Shyness Lifts, Golf Game Improves


Randal came in to gain confidence in public speaking for an upcoming speech. He was a 50-year-old man who struggled with shyness all his life and felt that his relationship to life was too timid. At his third session, Randal told me that besides his increased confidence, he had taken ten strokes off his golf game as well.

His motivation to come in for hypnosis therapy came from his fear of public speaking. He was being given the task to give a presentation at work to his bosses and peers. From the moment he would be aware of having to speak in public in any way, Randal experienced a high level of anxiety that affected his sleep and made his otherwise ordered life miserable.

Together we came up with a plan of three sessions with a specific focus for each session. Our first goal was to stop the anticipatory anxiety and regain his sleep. Along with the reprogramming, I included a post-hypnotic signal.

Signal hypnosis gives the client a tool to use in the moment to shift out of negative reactions as they are occurring. A signal can be a word or phrase, an image to hold in your mind or a body signal such as tapping the knee or pulling an earlobe.

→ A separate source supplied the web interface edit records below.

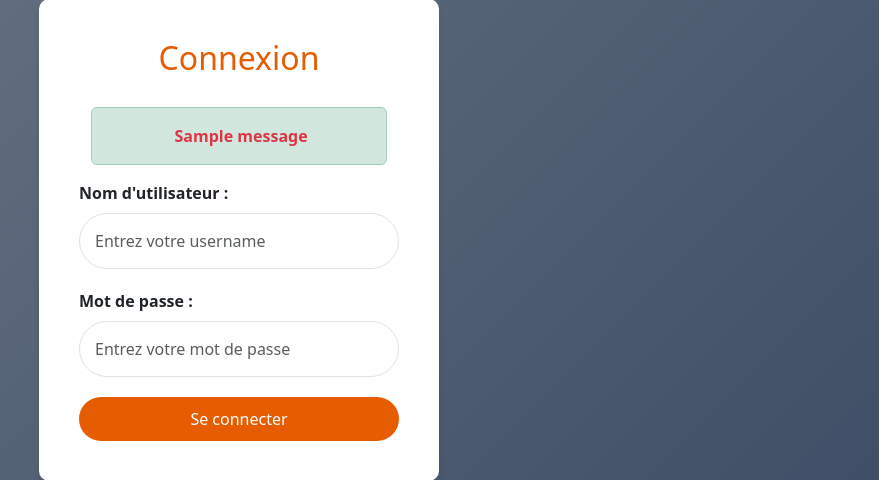
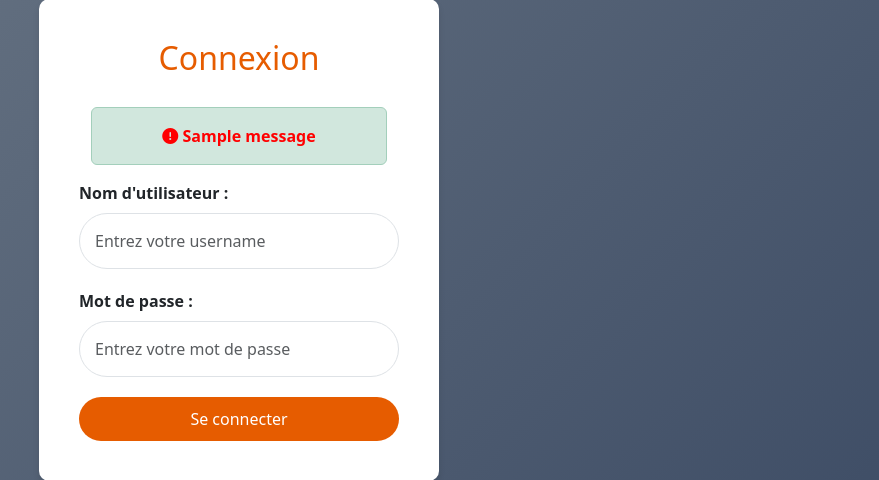
Before and after one commit to Marcel1902/orangevote, a Django app: page / in a window 1280 px wide. Shown: the part 160-640 px from the top of the page, without its empty margins (401-1280 px from the left). Run offline with Django 5.2, Linux system fonts and the light colour scheme; tables that the repository leaves empty hold one stand-in row (values such as "Sample post"); one stand-in notice (Sample message) is shown; some libraries are stand-ins or nearby versions.

Commit message:
ajout icone

```diff
--- a/vote/templates/vote/index.html
+++ b/vote/templates/vote/index.html
@@ -6,8 +6,7 @@
     <meta name="viewport" content="width=device-width, initial-scale=1.0">
     <title>Login</title>
     <link rel="stylesheet" href="https://cdnjs.cloudflare.com/ajax/libs/bootstrap/5.3.3/css/bootstrap.min.css">
-    <link rel="stylesheet" href="https://cdnjs.cloudflare.com/ajax/libs/font-awesome/6.0.0-beta3/css/all.min.css">
-    <link rel="stylesheet" href="{% static 'css/bootstrap.min.css' %}">
+    <link rel="stylesheet" href="https://cdnjs.cloudflare.com/ajax/libs/font-awesome/6.6.0/css/all.min.css">
     <style>
         body {
             background: linear-gradient(135deg, #6e7a88, #3c4b64);
@@ -79,7 +78,7 @@
         <div class="container">
             {% for message in messages %}
             <div class="alert alert-{{ message.tags }} fade show" role="alert">
-                <span class="text-center text-danger"> <i class="fas fa-alert-circle>"></i> {{ message }}</span>
+                <i class="fa-solid fa-circle-exclamation"></i> {{ message }}
             </div>
             {% endfor %}
         </div>
@@ -87,7 +86,7 @@
         <form method="post">
             {% csrf_token %}
             <div class="mb-3">
-                <label for="name" class="form-label">Nom d'utilisateur :</label>
+                <label for="name" class="form-label"> Nom d'utilisateur :</label>
                 <input type="text" class="form-control" id="name" placeholder="Entrez votre username" name="name" required>
             </div>
             <div class="mb-3">
```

It is decided on ahead of time by the client and then programmed in during the session.

This signal can be used whenever needed. In Randal’s case, it was to help stop anxious anticipatory thinking and calm him. Its function was to move him out of the flight or fight response to a relaxation response. A signal is a direct link to the subconscious. As soon as it is used, the subconscious responds according to the programming attached to it.

Our sessions were planned ten days apart. When Randal came in for his second session, he was happy to report that for the most part the anxiety was gone and he was sleeping well. He found his signal (pulling on his right earlobe three times) to be effective in shifting him out of anxiety if it came up.

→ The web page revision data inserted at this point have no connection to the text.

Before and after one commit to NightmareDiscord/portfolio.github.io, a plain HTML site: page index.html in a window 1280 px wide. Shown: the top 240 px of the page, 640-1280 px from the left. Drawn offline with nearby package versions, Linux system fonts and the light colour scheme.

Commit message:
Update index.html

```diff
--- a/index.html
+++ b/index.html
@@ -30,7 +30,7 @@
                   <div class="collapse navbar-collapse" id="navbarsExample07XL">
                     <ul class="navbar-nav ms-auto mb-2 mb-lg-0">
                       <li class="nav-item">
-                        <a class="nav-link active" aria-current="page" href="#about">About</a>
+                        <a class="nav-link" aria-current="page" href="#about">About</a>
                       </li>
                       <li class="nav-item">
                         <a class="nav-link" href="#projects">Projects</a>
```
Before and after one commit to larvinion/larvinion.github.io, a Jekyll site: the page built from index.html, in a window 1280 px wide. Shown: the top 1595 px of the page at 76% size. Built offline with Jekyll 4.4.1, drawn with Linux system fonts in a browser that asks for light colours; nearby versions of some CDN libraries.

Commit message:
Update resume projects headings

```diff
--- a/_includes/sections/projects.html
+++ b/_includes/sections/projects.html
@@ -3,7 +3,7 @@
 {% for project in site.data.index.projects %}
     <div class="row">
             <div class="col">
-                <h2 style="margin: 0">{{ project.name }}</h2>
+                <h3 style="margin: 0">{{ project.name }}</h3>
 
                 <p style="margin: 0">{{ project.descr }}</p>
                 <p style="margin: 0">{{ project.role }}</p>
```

Our next goal was to work on building confidence in all his interactions with other people, especially with groups. We focused on speaking to people on general, being relaxed, being comfortable and calm. One of the key messages we worked with was to turn around being self-conscious to being curious and interested in other people. When you feel fearful about a situation, you are focusing on how dangerous the situation could become. It’s called projecting your inner anxiety onto the unknown future.

It is important to be present-moment oriented and in touch with your ability to respond to a situation rather than reacting according to an automatic anxiety response. Anxiety is compounded by the fact that your brain chemistry is producing stress chemicals called fight or flight response; the brain is not responding to reason or logic.

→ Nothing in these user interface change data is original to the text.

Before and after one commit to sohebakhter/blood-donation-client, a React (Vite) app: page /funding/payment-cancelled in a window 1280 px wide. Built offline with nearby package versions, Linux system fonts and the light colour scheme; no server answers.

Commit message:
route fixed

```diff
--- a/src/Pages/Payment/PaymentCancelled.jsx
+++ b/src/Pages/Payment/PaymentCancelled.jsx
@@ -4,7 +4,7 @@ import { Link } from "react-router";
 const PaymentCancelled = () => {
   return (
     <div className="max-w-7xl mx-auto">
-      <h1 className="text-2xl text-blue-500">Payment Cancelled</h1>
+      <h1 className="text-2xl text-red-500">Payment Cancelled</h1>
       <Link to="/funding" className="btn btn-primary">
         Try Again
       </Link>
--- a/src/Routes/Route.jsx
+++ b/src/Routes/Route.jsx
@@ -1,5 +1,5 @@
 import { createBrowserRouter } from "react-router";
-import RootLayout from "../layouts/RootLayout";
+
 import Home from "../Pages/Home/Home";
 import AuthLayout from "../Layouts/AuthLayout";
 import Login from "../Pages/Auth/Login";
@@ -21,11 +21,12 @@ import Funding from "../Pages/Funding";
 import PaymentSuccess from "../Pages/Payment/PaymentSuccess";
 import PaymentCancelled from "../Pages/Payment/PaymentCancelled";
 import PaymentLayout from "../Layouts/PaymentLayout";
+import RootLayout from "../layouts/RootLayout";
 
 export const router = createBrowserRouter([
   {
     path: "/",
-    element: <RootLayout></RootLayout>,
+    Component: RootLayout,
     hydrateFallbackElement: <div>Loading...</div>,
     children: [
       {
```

In Randal’s case that was very disconcerting for an engineer who understands logic and reason and order. Finally getting a handle on his anxiety was very important and inspiring for him. He now felt confident that he could accomplish his other goals.

During his second hypnosis session, I laid out a blueprint in his subconscious, setting a context of “confident with people and life in general.” I suggested that he had the ability to cope with life, that he could be who he wanted to be, and live the way he wanted to live. I focused only on the broader concept, not the upcoming speech.

At his third and final session, I saw a different man walk into my office. Randal’s body language was confident. He was relaxed and joking with me. During our check-in he said, “I don’t know if this is relevant but in the past ten days I have taken ten strokes off my golf game.” Needless to say he was very pleased. We discussed how this was a positive response to our new blueprint. He also reported a better comfort level in interacting on a casual basis with a group of colleagues who went for coffee together. He said he had no problem now interacting with the casual banter. But he did feel that his comfort zone was limited to short phrases or sentences. He was yet to feel comfortable telling a story.

In our third session, I reinforced the previous session’s messages. The primary focus for this last session was to be on the upcoming speech and how he wanted it to go. He asked me to include the suggestion that the sight of groups of people would be calming for him. The fact that he had thought about this and decided on this particular message was encouraging. This meant that Randal was fully participating in this transformation and actively thinking about how he wanted to change.

Randal phoned me after his speech and reported that he was quite calm and composed and it went off very well. He was also calmer around groups of people and improving more each time he interacted with people in general, which was one of the suggestions I gave him.